Kentucky teen goes missing on birthday
Published 12:24 pm Wednesday, December 6, 2023
By Jennifer McDaniels
A Middlesboro woman has made her fervent search for her missing daughter public in hopes of finding out if she is safe.
Faye Ray filed a missing person report with the Bell County Sheriff’s Office on Nov. 9 after her 18-year-old daughter, Arabella Roy, who has her biological father’s last name, disappeared from their home. While Ray said she had been in contact with her daughter a few times through Messenger, she does not know where her daughter is, why or how she left home, or who took her. Ray has been overwhelmed with worry since her daughter’s disappearance on her 18th birthday, and now that her daughter has blocked her and her family on social media, her worry has grown into fear. It’s been over three weeks, now, with no word from her daughter, prompting Ray to go public with the missing person report in hopes that someone out there may come forward with beneficial information. Ray hesitated making the disappearance public because she did not want to embarrassed her daughter, but too much time has passed and she and her family are afraid her daughter could be in a dangerous situation.

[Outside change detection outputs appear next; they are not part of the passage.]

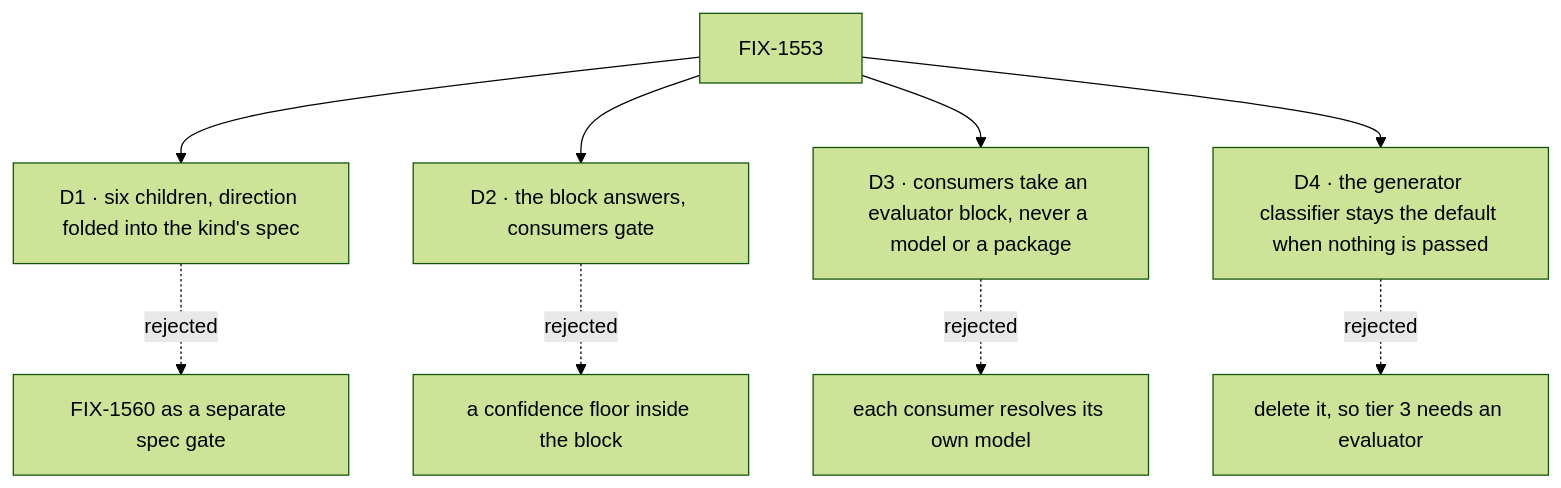
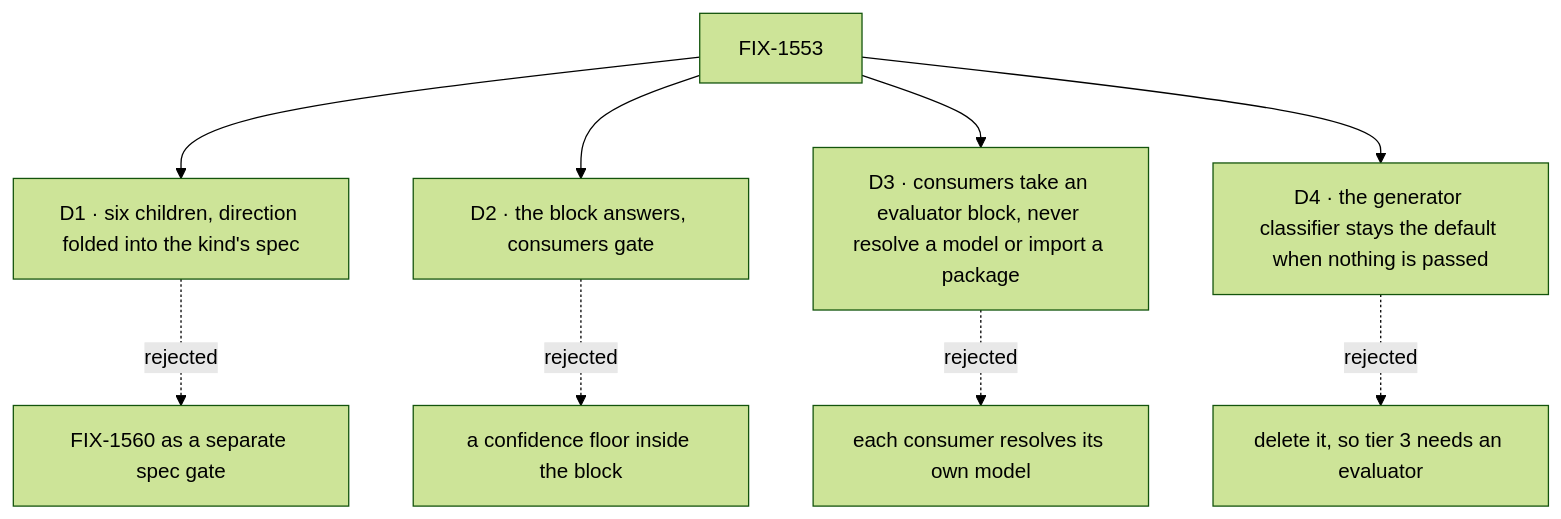
The diagram in specs/epics/FIX-1553/DECISIONS.md (fixpoint-labs/flow-state-dev), drawn with Mermaid (forest theme) before and after one commit. The commit also changed other lines of this file and 9 other files, not shown here.

````diff
--- a/specs/epics/FIX-1553/DECISIONS.md
+++ b/specs/epics/FIX-1553/DECISIONS.md
@@ -13,11 +13,11 @@
 ```mermaid
 flowchart TD
   E["FIX-1553"] --> D1["D1 · six children, direction folded into the kind's spec"]
   D1 -.->|"rejected"| X1["FIX-1560 as a separate spec gate"]
   E --> D2["D2 · the block answers, consumers gate"]
   D2 -.->|"rejected"| X2["a confidence floor inside the block"]
-  E --> D3["D3 · consumers take an evaluator block, never a model or a package"]
+  E --> D3["D3 · consumers take an evaluator block, never resolve a model or import a package"]
   D3 -.->|"rejected"| X3["each consumer resolves its own model"]
   E --> D4["D4 · the generator classifier stays the default when nothing is passed"]
   D4 -.->|"rejected"| X4["delete it, so tier 3 needs an evaluator"]
 ```
````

“If she’s out there living her best life, then why hide?” an emotional Ray told the Middlesboro News during an interview on Wednesday. “Why cut off all communication? I need answers. You hear so much about sex trafficking, that it is very real and scary, and I just want to know if she is safe and mentally and physically OK. If she’s out there spreading her wings, I can accept that. She is 18. But, if she needs help, if she has gotten in over her head, I just want her to know that she has a family who loves her, wants to see her safely home, and that she has an extended family of students and faculty who care for her. I just don’t know what to think right now with so little information we have to go on.”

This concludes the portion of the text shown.